the most critical moment, Colonel Perry had two horses killed under him in the charge which retrieved the threatened disaster to Heth and Wilcox. Again at Spottsylvania the brigade did splendid work. From the battle of Cold Harbor to the close of the war Colonel Perry led this famous brigade of Alabamians, though he did not receive his commission as brigadier-general until February, 1865. At Appomattox, so well were the discipline and morale of the brigade preserved, that it was one of the largest brigades in the army of Northern Virginia paroled after the memorable 9th of April, 1865. Returning to his Alabama home after the surrender, General Perry engaged in planting until 1867, when he removed to Glendale, Hardin county, Ky. Going back to his favorite occupation, he took charge of a military college in that town, which he conducted with great ability and success, and later was a professor at Ogden college, Bowling Green.
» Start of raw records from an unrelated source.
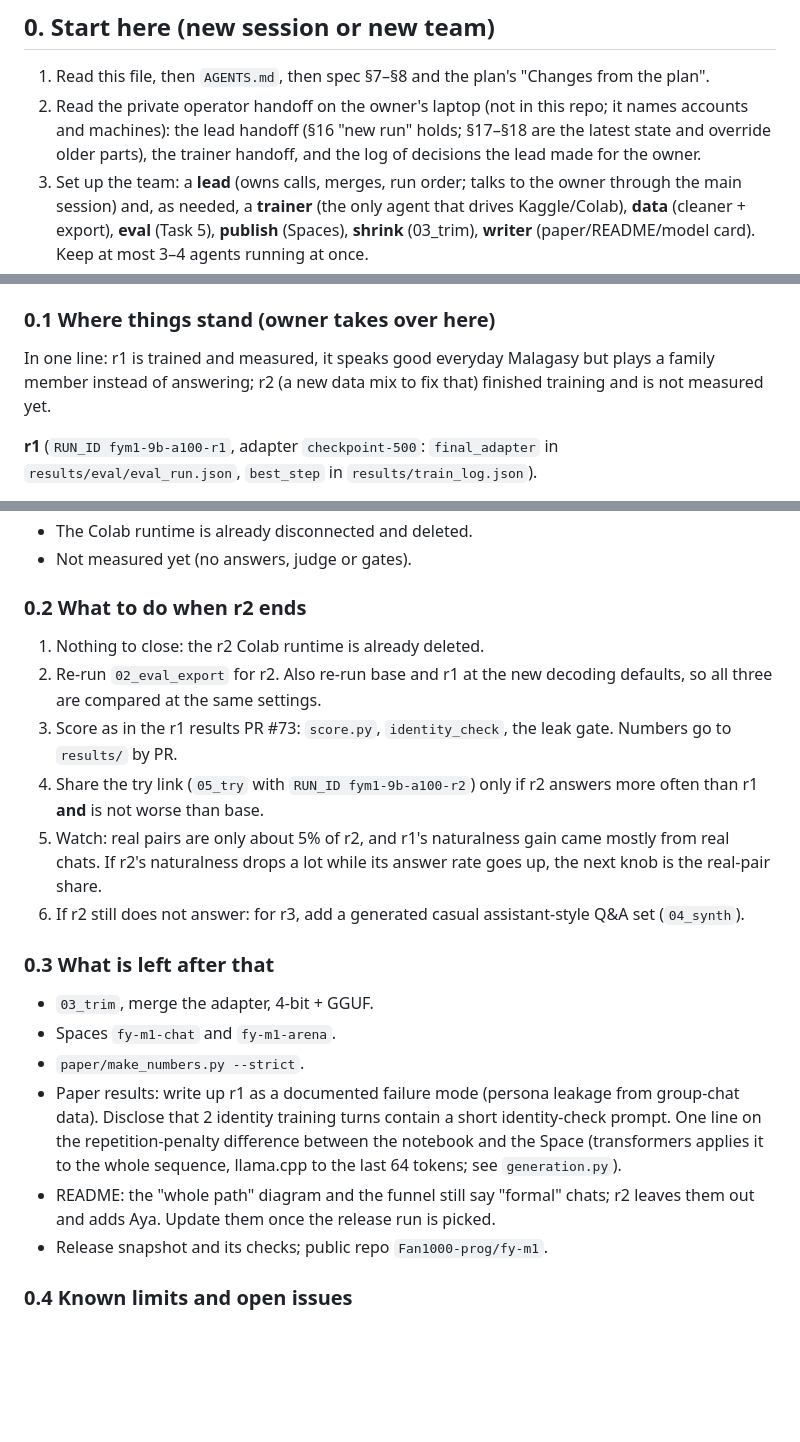
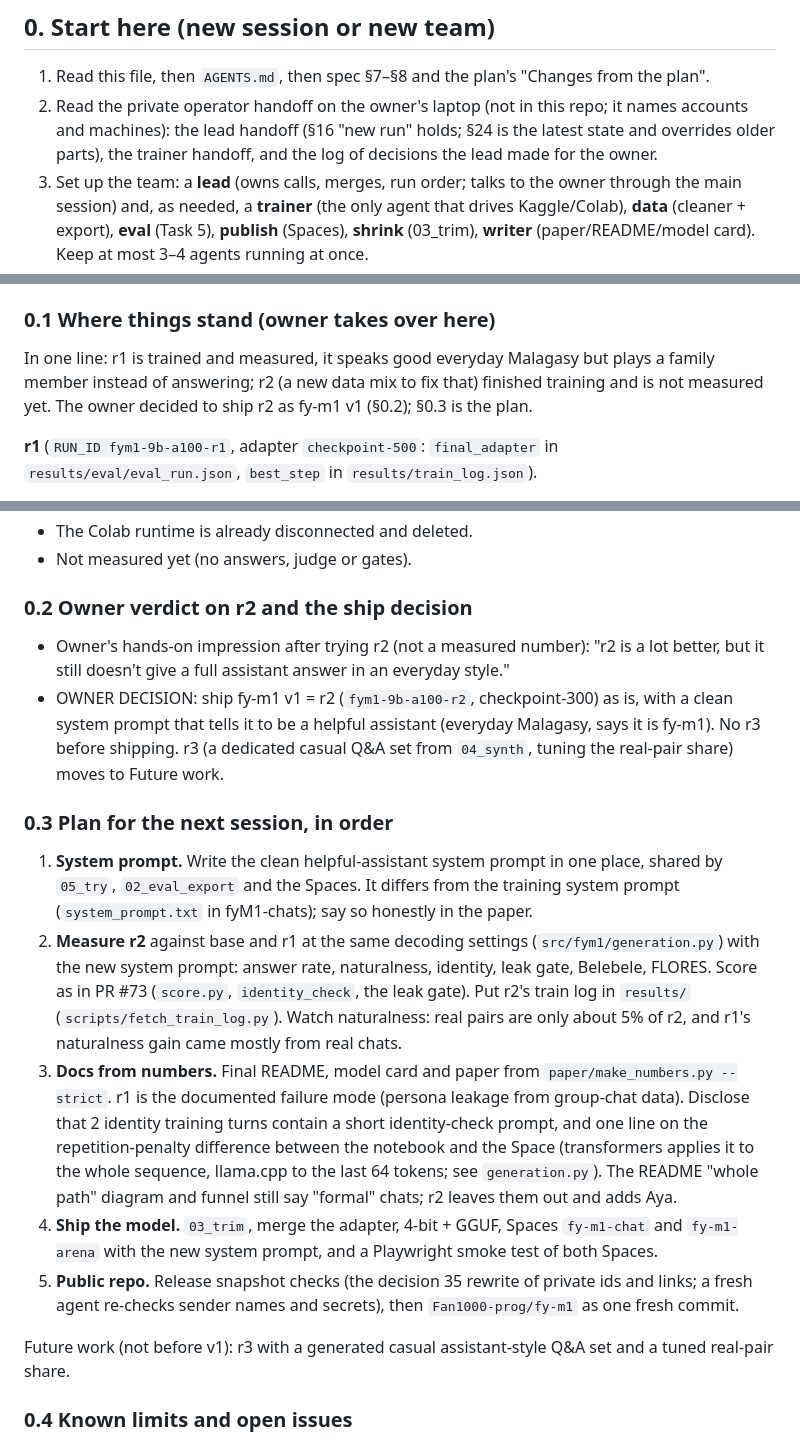
Before and after one commit to Fan1000-prog/fyM1, a Markdown page: docs/project-update.md, 3 parts joined by grey strips. Rendered like a GitHub page; blank space fills up the shorter version.

Commit message:
Docs: owner ships r2 as fy-m1 v1; next-session plan in project update §0

```diff
--- a/docs/project-update.md
+++ b/docs/project-update.md
@@ -9,7 +9,7 @@ This file says where the project stands and how to pick it up; the spec and plan
 
 1. Read this file, then `AGENTS.md`, then spec §7–§8 and the plan's "Changes from the plan".
 2. Read the private operator handoff on the owner's laptop (not in this repo; it names accounts and machines):
-   the lead handoff (§16 "new run" holds; §17–§18 are the latest state and override older parts), the trainer
+   the lead handoff (§16 "new run" holds; §24 is the latest state and overrides older parts), the trainer
    handoff, and the log of decisions the lead made for the owner.
 3. Set up the team: a **lead** (owns calls, merges, run order; talks to the owner through the main session) and,
    as needed, a **trainer** (the only agent that drives Kaggle/Colab), **data** (cleaner + export), **eval**
@@ -32,7 +32,8 @@ This file says where the project stands and how to pick it up; the spec and plan
 ### 0.1 Where things stand (owner takes over here)
 
 In one line: r1 is trained and measured, it speaks good everyday Malagasy but plays a family member instead of
-answering; r2 (a new data mix to fix that) finished training and is not measured yet.
+answering; r2 (a new data mix to fix that) finished training and is not measured yet. The owner decided to ship
+r2 as fy-m1 v1 (§0.2); §0.3 is the plan.
 
 **r1** (`RUN_ID fym1-9b-a100-r1`, adapter `checkpoint-500`: `final_adapter` in `results/eval/eval_run.json`,
 `best_step` in `results/train_log.json`).
@@ -85,30 +86,34 @@ the r2 eval PR copies them in with `scripts/fetch_train_log.py`):
 - The Colab runtime is already disconnected and deleted.
 - Not measured yet (no answers, judge or gates).
 
-### 0.2 What to do when r2 ends
+### 0.2 Owner verdict on r2 and the ship decision
 
-1. Nothing to close: the r2 Colab runtime is already deleted.
-2. Re-run `02_eval_export` for r2. Also re-run base and r1 at the new decoding defaults, so all three are
-   compared at the same settings.
-3. Score as in the r1 results PR #73: `score.py`, `identity_check`, the leak gate. Numbers go to `results/` by PR.
-4. Share the try link (`05_try` with `RUN_ID fym1-9b-a100-r2`) only if r2 answers more often than r1 **and** is
-   not worse than base.
-5. Watch: real pairs are only about 5% of r2, and r1's naturalness gain came mostly from real chats. If r2's
-   naturalness drops a lot while its answer rate goes up, the next knob is the real-pair share.
-6. If r2 still does not answer: for r3, add a generated casual assistant-style Q&A set (`04_synth`).
+- Owner's hands-on impression after trying r2 (not a measured number): "r2 is a lot better, but it still doesn't give
+  a full assistant answer in an everyday style."
+- OWNER DECISION: ship fy-m1 v1 = r2 (`fym1-9b-a100-r2`, checkpoint-300) as is, with a clean system prompt that
+  tells it to be a helpful assistant (everyday Malagasy, says it is fy-m1). No r3 before shipping. r3 (a dedicated
+  casual Q&A set from `04_synth`, tuning the real-pair share) moves to Future work.
 
-### 0.3 What is left after that
+### 0.3 Plan for the next session, in order
 
-- `03_trim`, merge the adapter, 4-bit + GGUF.
-- Spaces `fy-m1-chat` and `fy-m1-arena`.
-- `paper/make_numbers.py --strict`.
-- Paper results: write up r1 as a documented failure mode (persona leakage from group-chat data). Disclose that 2
-  identity training turns contain a short identity-check prompt. One line on the repetition-penalty difference
-  between the notebook and the Space (transformers applies it to the whole sequence, llama.cpp to the last 64
-  tokens; see `generation.py`).
-- README: the "whole path" diagram and the funnel still say "formal" chats; r2 leaves them out and adds Aya.
-  Update them once the release run is picked.
-- Release snapshot and its checks; public repo `Fan1000-prog/fy-m1`.
+1. **System prompt.** Write the clean helpful-assistant system prompt in one place, shared by `05_try`,
+   `02_eval_export` and the Spaces. It differs from the training system prompt (`system_prompt.txt` in fyM1-chats);
+   say so honestly in the paper.
+2. **Measure r2** against base and r1 at the same decoding settings (`src/fym1/generation.py`) with the new system
+   prompt: answer rate, naturalness, identity, leak gate, Belebele, FLORES. Score as in PR #73 (`score.py`,
+   `identity_check`, the leak gate). Put r2's train log in `results/` (`scripts/fetch_train_log.py`). Watch
+   naturalness: real pairs are only about 5% of r2, and r1's naturalness gain came mostly from real chats.
+3. **Docs from numbers.** Final README, model card and paper from `paper/make_numbers.py --strict`. r1 is the
+   documented failure mode (persona leakage from group-chat data). Disclose that 2 identity training turns contain
+   a short identity-check prompt, and one line on the repetition-penalty difference between the notebook and the
+   Space (transformers applies it to the whole sequence, llama.cpp to the last 64 tokens; see `generation.py`). The
+   README "whole path" diagram and funnel still say "formal" chats; r2 leaves them out and adds Aya.
+4. **Ship the model.** `03_trim`, merge the adapter, 4-bit + GGUF, Spaces `fy-m1-chat` and `fy-m1-arena` with the new
+   system prompt, and a Playwright smoke test of both Spaces.
+5. **Public repo.** Release snapshot checks (the decision 35 rewrite of private ids and links; a fresh agent re-checks
+   sender names and secrets), then `Fan1000-prog/fy-m1` as one fresh commit.
+
+Future work (not before v1): r3 with a generated casual assistant-style Q&A set and a tuned real-pair share.
 
 ### 0.4 Known limits and open issues
 
```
Brigadier-General Edmund Winston Pettus was born in Limestone county, Ala., July 6, 1821. His father was John Pettus, a planter, and his mother a daughter of Capt. Anthony Winston. By the death of his father, which occurred in his infancy, he was left to the sole care of his mother, a lady of great mental force. After a course of study at Clinton college, Tennessee, he prepared himself for the profession of law; was admitted to the bar in 1842, when he located in Gainesville. Being in the same year elected district solicitor, he held the office until 1851, when he removed to Pickens county. In 1853 Governor Collier appointed him to the same office to fill a vacancy. He was elected a judge of the circuit court in 1855, and held this position until January, 1858, when he removed to Cahaba. Upon the secession of Alabama he was sent as a commissioner to Mississippi. In the spring of 1861, he in company with Isham W. Garrott raised the Twentieth regiment of infantry, and at its organization Garrott was elected colonel and Pettus, major. On October 8th